The only real comment I can make is that the market valuations and number of investments have gone up. The entrepreneurs have gained leverage and power. Which is likely to lower returns for investors.
SAI: Pivoting (no pun intended) to another topic — how many VCs want you dead?
Ravikant: Hey, I’m sending them good deals all day long. We’ve gotten about half a dozen Series As and Bs done now on AngelList, and we have 400 happy VCs on the list.
I guess it depends on the VC. If you have no differentiation, if you’re just money, then yes, you’re in trouble, because we’re commoditizing access to startups. But if you have a brand and a reason that the startups want you, then you’re fine. Even better off since you’re getting matched up.
There are startups getting funded that Silicon Valley VCs wouldn’t fund, but they’re getting funded by VCs who aren’t part of the Silicon Valley club.
And a lot of great companies are now coming out of unexpected places, like Groupon, Foursquare, Skype and others that are violating the deeply cherished and somewhat arrogant belief that only the Valley can produce huge companies.
The startup world is flattening, thanks to the web. Thanks to AngelList, I see geographic hotspots bubbling. We’ve received great companies from Estonia, there’s a vibrant startup scene there. There’s also lots of good ones from Chile; “Startup Chile” is cranking them out.
These startups are hitting local markets with local teams and Silicon Valley-class products, but they need investment.
SAI: What do you think of Bryce Roberts leaving AngelList and saying you guys encourage a herd mentality?
Ravikant: We aren’t gatekeepers. Any angel on AngelList can share any company with anyone who follows them. And we don’t espouse a particular style of investing.
Social proof is just one of four things we look at. We put just as much weight on traction, team and product. Strength in one-two of those is usually enough for me to share a startup with my followers.
So to me this is much ado about nothing. We’re trying to stay focused on execution, which is all that matters. There are startups that rely on us and these distractions are a disservice to them.
SAI: Another question has to do with potential conflicts of interest. You’re a “superangel” yourself and you’re matching up startups with other investors. How does that work?
Ravikant: That’s right, I’m an investor in 50 companies. But here’s the thing: I don’t really invest anymore. Once in a blue moon, maybe. I’m too busy with AngelList, and I likely will never raise another personal fund.
Secondly, I don’t even talk to most of the companies I’ve invested in and I’d never give them a competitor’s info. Thirdly, I’ve gotten dozens of companies that are competitors to ones I’m in funded. Fourthly there’s a team of us who look at them.
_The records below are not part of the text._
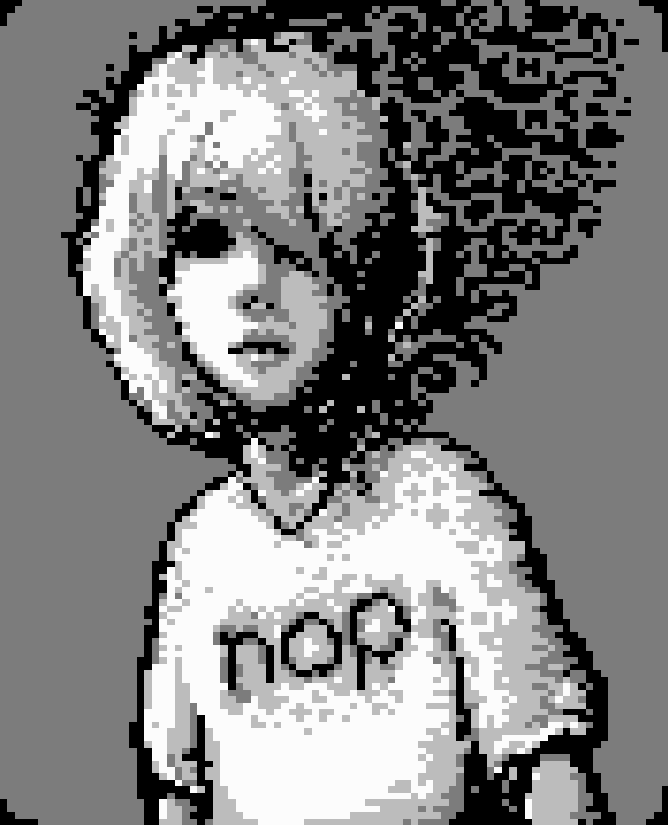
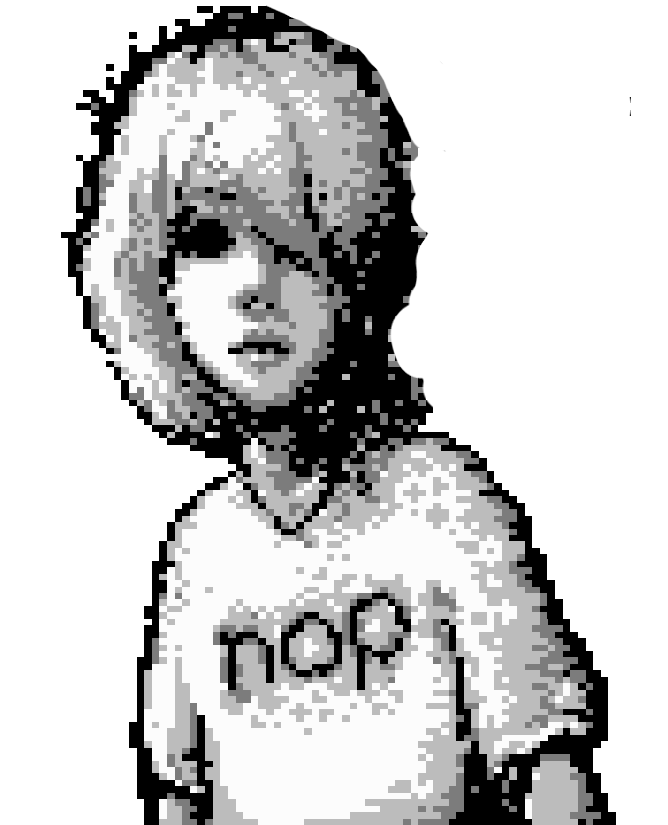
fix: bug #931, integer assignment to byte array fails for m68k

diff --git a/source/Compiler/codegen/codegen_m68k.cpp b/source/Compiler/codegen/codegen_m68k.cpp
@@ -465,18 +465,25 @@ void CodeGen68k::dispatch(QSharedPointer<NodeProcedureDecl> node)
 }
 void CodeGen68k::dispatch(QSharedPointer<NodeVar> node)
 {
-    //    LoadVariable(node);
 
     if (m_inlineParameters.contains(node->value)) {
-        //      qDebug()<< "INLINE node override : "<< node->value;
         m_inlineParameters[node->value]->Accept(this);
         return;
     }
 
 
     if (node->m_expr!=nullptr) {
-        //        qDebug() << "HERE";
         LoadVariable(node);
+        return;
+    }
+    QString endian="";
+    // special case: if you need to load an integer var, but forced to use byte.
+    if (node->getOrgType(as)==TokenType::INTEGER && node->getLoadType()==TokenType::BYTE) {
+        as->Comment("Casting an integer to a byte");
+        auto a = as->m_regAcc.Get();
+        as->Asm("move.w "+node->getValue(as)+","+a);
+        as->m_varStack.push(a);
+        as->m_regAcc.Pop(a);
         return;
     }
     as->m_varStack.push(node->getValue(as));
@@ -538,14 +545,17 @@ void CodeGen68k::StoreVariable(QSharedPointer<NodeVar> n)
             if (n->getArrayType(as)==TokenType::LONG)
                 val*=4;*/
             QString a0 = as->m_regMem.Get();
+            QString endianShift = "";
+
 
             if (n->getType(as)==TokenType::POINTER)
                 TransformVariable("move.l",a0,n->getValue(as));
             else
                 TransformVariable("lea",a0,n->getValue(as));
 
+//            if (n->getArrayType(as)==TokenType::BYTE && n->m_expr->)
             //            as->Comment(";general X");
-            TransformVariable("move"+getEndType(n),Util::numToHex(val)+"("+a0+")",d0);
+            TransformVariable("move"+getEndType(n),Util::numToHex(val)+"("+a0+")",d0 + endianShift);
 
             as->m_regMem.Pop(a0);
             return;
@@ -1110,6 +1120,9 @@ void CodeGen68k::AssignVariable(QSharedPointer<NodeAssign> node) {
 
     if (node->m_left->getType(as)==TokenType::INTEGER) {
         node->m_right->setLoadType(TokenType::INTEGER); // FORCE integer on right-hand side
+    }
+    if (node->m_left->getArrayType(as)==TokenType::BYTE) {
+        node->m_right->setLoadType(TokenType::BYTE); // FORCE byte on right-hand side
     }
     if (node->m_left->getType(as)==TokenType::LONG) {
         node->m_right->setLoadType(TokenType::LONG); // FORCE integer on right-hand side

diff --git a/source/LeLib/util/tool.cpp b/source/LeLib/util/tool.cpp
@@ -120,6 +120,8 @@ void Tool::PathTool(QString svgFile, QString outBinary, int dataCount, float deg
     for (int i=0;i<coords.count();i+=3) {
         QStringList l = coords[i].split(",");
         QVector3D p;
+        if (l.count()!=2)
+            continue;
         p.setX(l[0].toFloat());
         p.setY(l[1].toFloat());
 
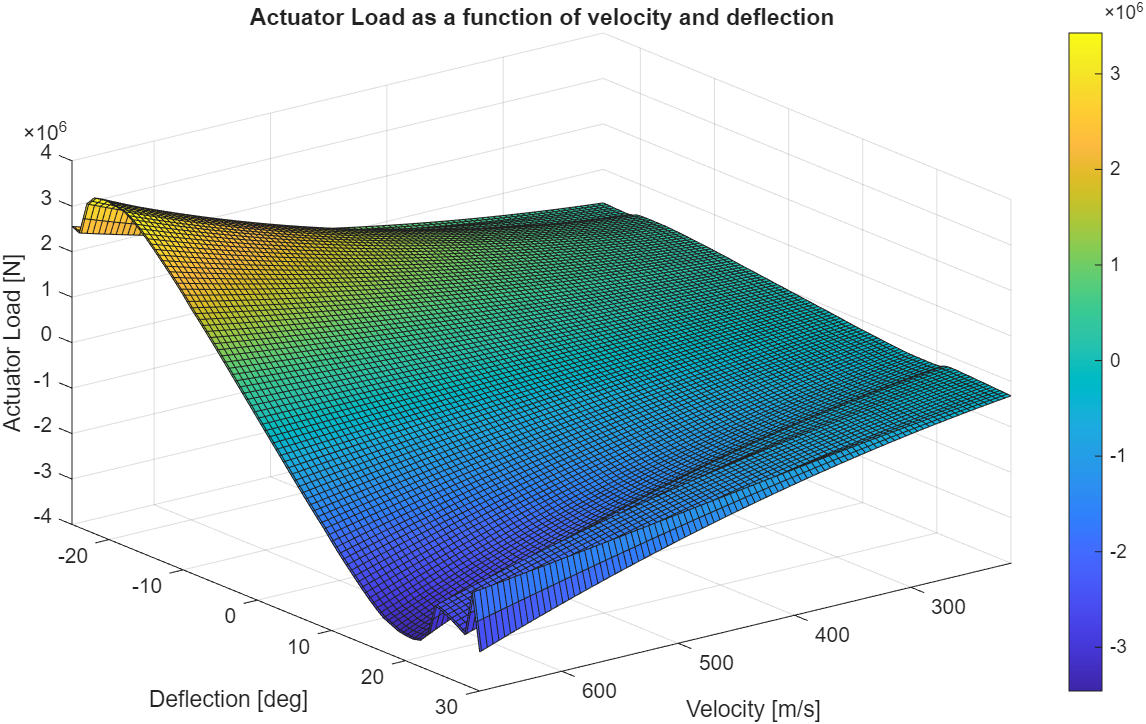
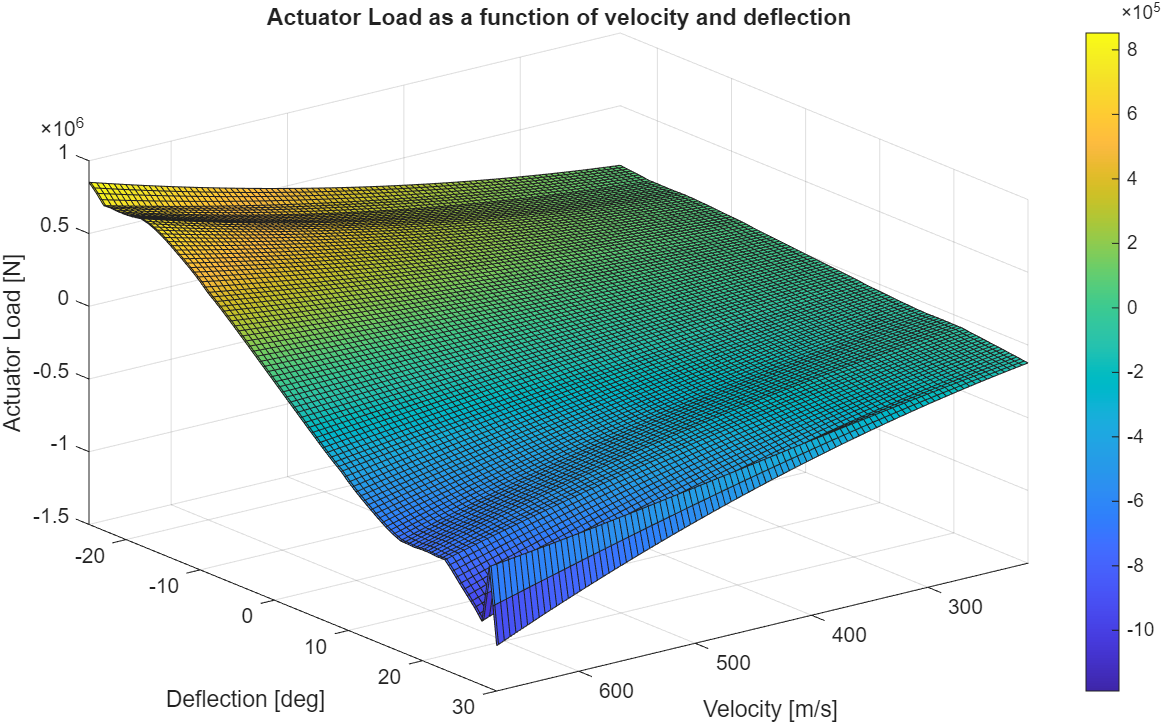
Corrected a critical error
Force arm was calculated incorrectly

diff --git a/Report/Report.tex b/Report/Report.tex
@@ -399,76 +399,44 @@
 	
 	\subsection{Required actuator parameters}
 	
-	To properly size the Electro-Hydrostatic Actuator (EHA), the kinematic and dynamic limits must be extracted from the simulated operational envelope. The fundamental parameters dictating the actuator selection are the total stroke, the maximum structural loads, and the linear slew rate.
+	To select a Commercial Off-The-Shelf (COTS) Electro-Hydrostatic Actuator (EHA) suitable for this simulation, the minimum kinematic requirements must first be established based on the F-22's geometry and low-speed maneuverability needs.
 	
-	\subsubsection{Geometric Stroke Requirement}
-	The total required linear travel (stroke) of the actuator, $\Delta x_{total}$, is determined by the absolute difference between the maximum and minimum extensions required to achieve the full stabilator deflection range of $-25^\circ$ to $30^\circ$:
+	\subsubsection{Kinematic Requirements}
+	Regardless of high-speed aerodynamic limiting, the actuator must physically be capable of extending and retracting enough to cover the full stabilator deflection range ($-25^\circ$ to $30^\circ$) during low-speed flight and ground operations. The total required stroke ($\Delta x_{total}$) is:
 	\begin{equation}
-		\Delta x_{total} = \Delta x_{max} - \Delta x_{min}
+		\Delta x_{total} = \Delta x_{max} - \Delta x_{min} = 163.61 \text{ mm}
 	\end{equation}
 	
-	\subsubsection{Structural Load Limits}
-	The actuator must withstand both tensile (pulling) and compressive (pushing) forces generated by the aerodynamic hinge moments. The maximum tensile load ($F_{tensile, max}$) and compressive load ($F_{comp, max}$) are found by evaluating the absolute extremes of the dynamic actuator force ($F_{act}$) across all simulated velocities and deflection angles:
-	\begin{align}
-		F_{tensile, max} &= \max(F_{act}) \\
-		F_{comp, max} &= \left| \min(F_{act}) \right|
-	\end{align}
+	A deflection rate limit has to be assumed to define the dynamic requirement. The value of $\dot{\alpha}_{max} = 60^\circ/\text{s}$ is assumed since it is a standard limit among American fighter jets \autocite{deflectionrate}, although the data for the F-22 specifically is not available.
 	
-	\subsubsection{Dynamic Slew Rate}
-	
-	A deflection rate limit has to be assumed to define the requirement. The value of $\dot{\alpha}_{max} = 60^\circ/\text{s}$ is assumed since it is a standard limit among American fighter jets \autocite{deflectionrate} although the data for the F-22 specifically is not available.
-	
-	The linear slew rate ($v_{act}$) dictates how fast the actuator must extend or retract to achieve a specific angular rotation rate of the stabilator. The maximum linear velocity is calculated using the highest rate of change of the extension with respect to the deflection angle:
-	
+	The linear slew rate ($v_{act}$) dictates how fast the actuator must extend or retract to achieve this angular rotation rate. The maximum linear velocity is calculated using the highest rate of change of the extension with respect to the deflection angle:
 	\begin{equation}
-		v_{act} = \max \left| \frac{d(\Delta x)}{d(\Delta \alpha)} \right| \cdot \dot{\alpha}_{max}
+		v_{act} = \max \left| \frac{d(\Delta x)}{d(\Delta \alpha)} \right| \cdot \dot{\alpha}_{max} = 185.84 \text{ mm/s}
 	\end{equation}
 	
-	\subsubsection{Power Requirements}
-	The peak mechanical power ($P_{mech, max}$) required at the actuator rod is a product of the absolute maximum structural load and the maximum linear slew rate. Using the most extreme compressive load case:
-	\begin{equation}
-		P_{mech, max} = F_{comp, max} \cdot v_{act}
-	\end{equation}
-	\begin{equation}
-		P_{mech, max} = 3,456,978 \text{ N} \cdot 0.18584 \text{ m/s} \approx 642.4 \text{ kW}
-	\end{equation}
+	\subsubsection{Load and Envelope Limiting Strategy}
+	The theoretical structural loads ($F_{act}$) and corresponding power requirements ($P_{mech, max}$ and $P_{elec, max}$) are mathematically derived by evaluating the absolute extremes across all simulated velocities and deflection angles. 
 	
-	To size the Brushless DC Motor, the overall efficiency of the Electro-Hydrostatic system must be considered. The required peak electrical power ($P_{elec, max}$) of the motor is given by:
-	\begin{equation}
-		P_{elec, max} = \frac{P_{mech, max}}{\eta_{pump} \cdot \eta_{motor}}
-	\end{equation}
-	where $\eta_{pump}$ is the volumetric and mechanical efficiency of the hydraulic pump, and $\eta_{motor}$ is the electrical efficiency of the BLDCM.
+	These theoretical requirements for the EHA are presented in Table \ref{table:hydro_reqs}. However, calculating hinge moments at maximum velocity (Mach 2.25) and maximum deflection ($30^\circ$) yields theoretical loads exceeding 1.18 MN and electrical power demands approaching 288 kW. In reality, such deflections at maximum dynamic pressure are impractical and would cause catastrophic structural failure. Modern flight control systems employ \enquote{blowdown limits} to actively restrict control surface deflection at high speeds.
 	
-	\subsubsection{Derived requirements}
+	For that reason, rather than sizing a theoretical actuator to meet impossible worst-case loads, an actuator produced by typical American military suppliers (e.g., Moog or Parker Aerospace) that meets the practical kinematic requirements will be selected. After that, the allowed deflection angles at different speeds will be calculated based on the maximum load capabilities of that specific actuator.
 	
 	\begin{table}[H]
 		\centering
-		\begin{tabular}{l c}
+		\begin{tabular}{l c c}
 			\toprule
-			Parameter & Value \\
+			Parameter & Value & Requirement Type \\
 			\midrule
-			Total Stroke Required & 163.61 mm \\
-			Max Tensile Load & 3,427,240 N  (770,443 lbf) \\
-			Max Compressive Load & 3,456,978 N (777,129 lbf) \\
-			Max Slew Rate & 185.84 mm/s \\
+			Total Stroke Required & 163.61 mm & Practical \\
+			Max Tensile Load & 852,295 N (191,596 lbf) & Theoretical \\
+			Max Compressive Load & 1,188,203 N (267,108 lbf) & Theoretical \\
+			Max Slew Rate & 185.84 mm/s & Practical \\
+			Max Mechanical Power & 220.82 kW & Theoretical \\
+			Max Electrical Power & 288.65 kW & Theoretical \\
 			\bottomrule
 		\end{tabular}
-		\caption{Derived hydraulic jack performance and load requirements.}
+		\caption{Derived EHA actuator performance and load requirements. Theoretical requirements correspond to impossible scenarios. An actuator will be chosen based on the practical parameters alone.}
 		\label{table:hydro_reqs}
-	\end{table}
-	
-		\begin{table}[H]
-		\centering
-		\begin{tabular}{l c}
-			\toprule
-			Parameter & Value \\
-			\midrule
-			Max Mechanical Power & 642.46 kW \\
-			Max Electrical Power & 839.82 kW \\
-			\bottomrule
-		\end{tabular}
-		\caption{Derived brushless electric DC motor performance and load requirements.}
-		\label{table:electric_reqs}
 	\end{table}
 	
 	\subsection{Commercial product selection}

diff --git a/Code_files/Relation.m b/Code_files/Relation.m
@@ -32,7 +32,7 @@ stab_area = 6.315; % m2
 pivot_axis_pos = 1.982; % m from root chord LE
 
 [MAC, density, V_max, V_min, Re_max, Re_min, ~, ~, MAC_offset] = Re_calculations(draw_stabilator);
-arm = MAC_offset-MAC*0.25-pivot_axis_pos; % m
+arm = MAC_offset+MAC*0.25-pivot_axis_pos; % m
 velocity = [V_min:5:V_max V_max]; % m/s
 velocity = velocity';
 

diff --git a/EHA_initialization.m b/EHA_initialization.m
@@ -42,5 +42,3 @@ K_vis = 150;        % Piston viscous friction coefficient [N/(m/s)]
 % These are typical values to prevent numerical algebraic loops near zero velocity
 alpha = 0.005;      % Stribeck shape factor [m/s]
 beta = 0.001;       % Tanh smoothing factor [m/s]
-
-disp('EHA Parameters Loaded Successfully.');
And finally, we tell the startups not to put up sensitive info anyway.
Honestly though, no startup seems to care. It’s the MySpace generation. It’s all out in the open. Investors talk. Might as well go in with your eyes open.